This week at the annual RSA Conference, we will hear from industry leaders on a wide range of issues, from the supply chain security crisis to breach disclosure notifications. While it’s important to talk about where we have been and what is happening in the industry right now, it is equally as important to think about where we need to go.
The hacker ring’s ransom note appeared on the company’s computer screens this past Monday. “Your computers and servers are encrypted, backups are deleted,” it said. “We use strong encryption algorithms, so you cannot decrypt your data.”
Globally, ransomware increased 148 percent [PDF] from 2019 to 2020, and last year the FBI reported [PDF] nearly $25 million in losses, which is likely just a small fraction of the total cost. These are large numbers but they fail to capture the societal impacts that ransomware wreaks upon communities. Local governments oversee water utilities, airports, schools, health care facilities, and other services that people tend to take for granted, and cyber criminals are all too aware of our dependency on these services. 2,400 U.S.-based governments, health-care facilities, and schools were victims of ransomware in 2020. These attacks disrupted medical treatment during a global pandemic, interrupted remote learning, and disabled public transportation.
Fuel deliveries to the east coast of the United States have been brought to a standstill by cybercriminals that have gained access to Colonial Pipelines’ networks and forced the company to shut down its distribution system. This attack comes on top of a ransomware attack on natural gas infrastructure last year and an explicit warning [PDF] from the Director of National Intelligence in 2019 that China had the ability to disrupt our pipeline infrastructure.
The UK’s cybersecurity agency has taken down more scams in the last year than in the previous three years combined, with coronavirus and NHS-themed cybercrime fuelling the increase.
InternetNZ Thursday publicly disclosed a vulnerability against authoritative DNS servers such as the ones run by top-level domain (TLD) operators, like .nz. This vulnerability could be exploited to carry out Denial-of-Service (DoS) attacks across the world.
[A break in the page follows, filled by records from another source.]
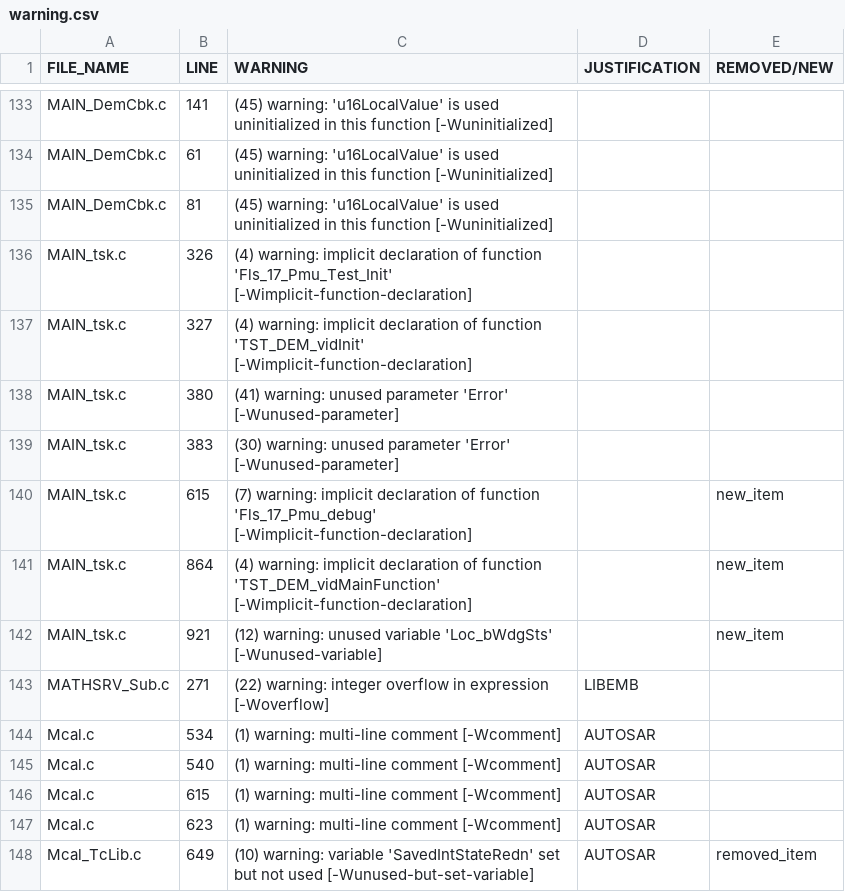
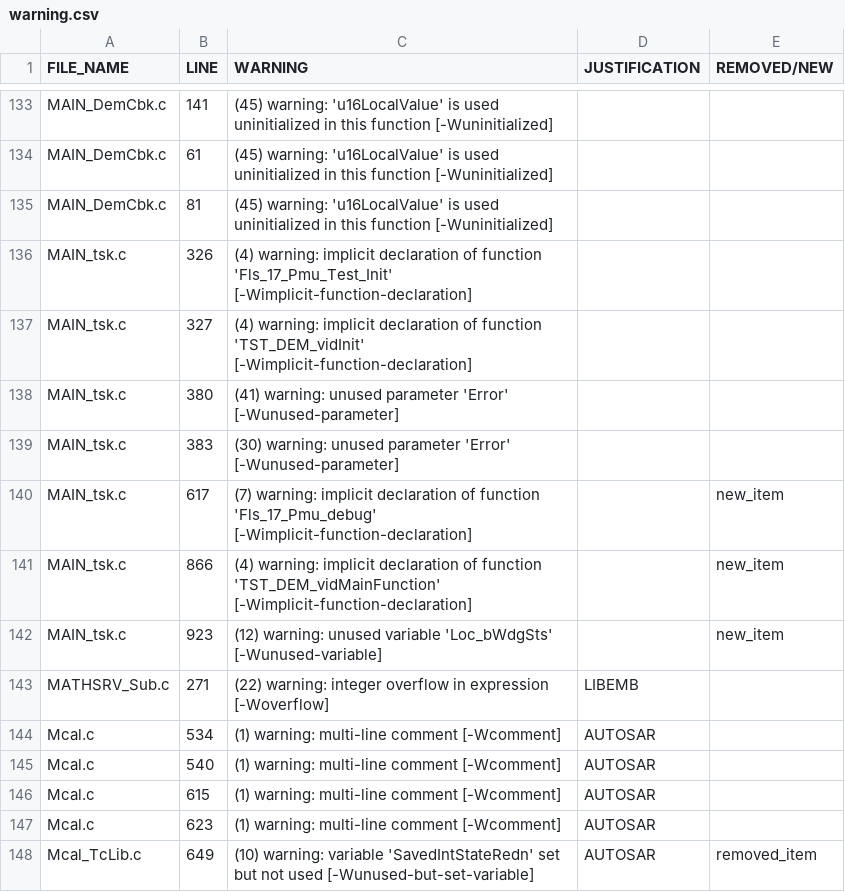
Before and after one commit to HappyDg/TCU_LD6AT, a CSV file: SRC/_PRJ_/warning.csv, drawn as a sheet; only a part is shown, gaps mark what is left out; the diff covers the shown part only.

```diff
--- a/SRC/_PRJ_/warning.csv
+++ b/SRC/_PRJ_/warning.csv
@@ -139,5 +139,5 @@ MAIN_tsk.c;380;(41) warning: unused parameter 'Error' [-Wunused-parameter];;
 MAIN_tsk.c;383;(30) warning: unused parameter 'Error' [-Wunused-parameter];;
-MAIN_tsk.c;615;(7) warning: implicit declaration of function 'Fls_17_Pmu_debug' [-Wimplicit-function-declaration];;new_item
-MAIN_tsk.c;864;(4) warning: implicit declaration of function 'TST_DEM_vidMainFunction' [-Wimplicit-function-declaration];;new_item
-MAIN_tsk.c;921;(12) warning: unused variable 'Loc_bWdgSts' [-Wunused-variable];;new_item
+MAIN_tsk.c;617;(7) warning: implicit declaration of function 'Fls_17_Pmu_debug' [-Wimplicit-function-declaration];;new_item
+MAIN_tsk.c;866;(4) warning: implicit declaration of function 'TST_DEM_vidMainFunction' [-Wimplicit-function-declaration];;new_item
+MAIN_tsk.c;923;(12) warning: unused variable 'Loc_bWdgSts' [-Wunused-variable];;new_item
 MATHSRV_Sub.c;271;(22) warning: integer overflow in expression [-Woverflow];LIBEMB;
```
Also changed, not shown: 9 added rows and 10 edited cells elsewhere in this file, 17 other files.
Russia’s campaign to control the Internet isn’t just a secret intelligence gambit any longer. It’s an explicit goal, proclaimed by Russian President Vladimir Putin as a key element of the Kremlin’s foreign policy.
At a conference of chief technology officers in 2016, General Michael Hayden, former head of, at different times, both the NSA and the CIA, told the audience, “Cyberwar isn’t exactly war, but it’s not not-war, either.”
The FBI’s Internet Crime Complaint Center has released its annual report. The 2020 Internet Crime Report includes information from 791,790 complaints of suspected internet crime—an increase of more than 300,000 complaints from 2019—and reported losses exceeding $4.2 billion. State-specific statistics have also been released and can be found within the 2020 Internet Crime Report and in the accompanying 2020 State Reports.
Tech executives revealed that a historic cybersecurity breach that affected about 100 US companies and nine federal agencies was larger and more sophisticated than previously known.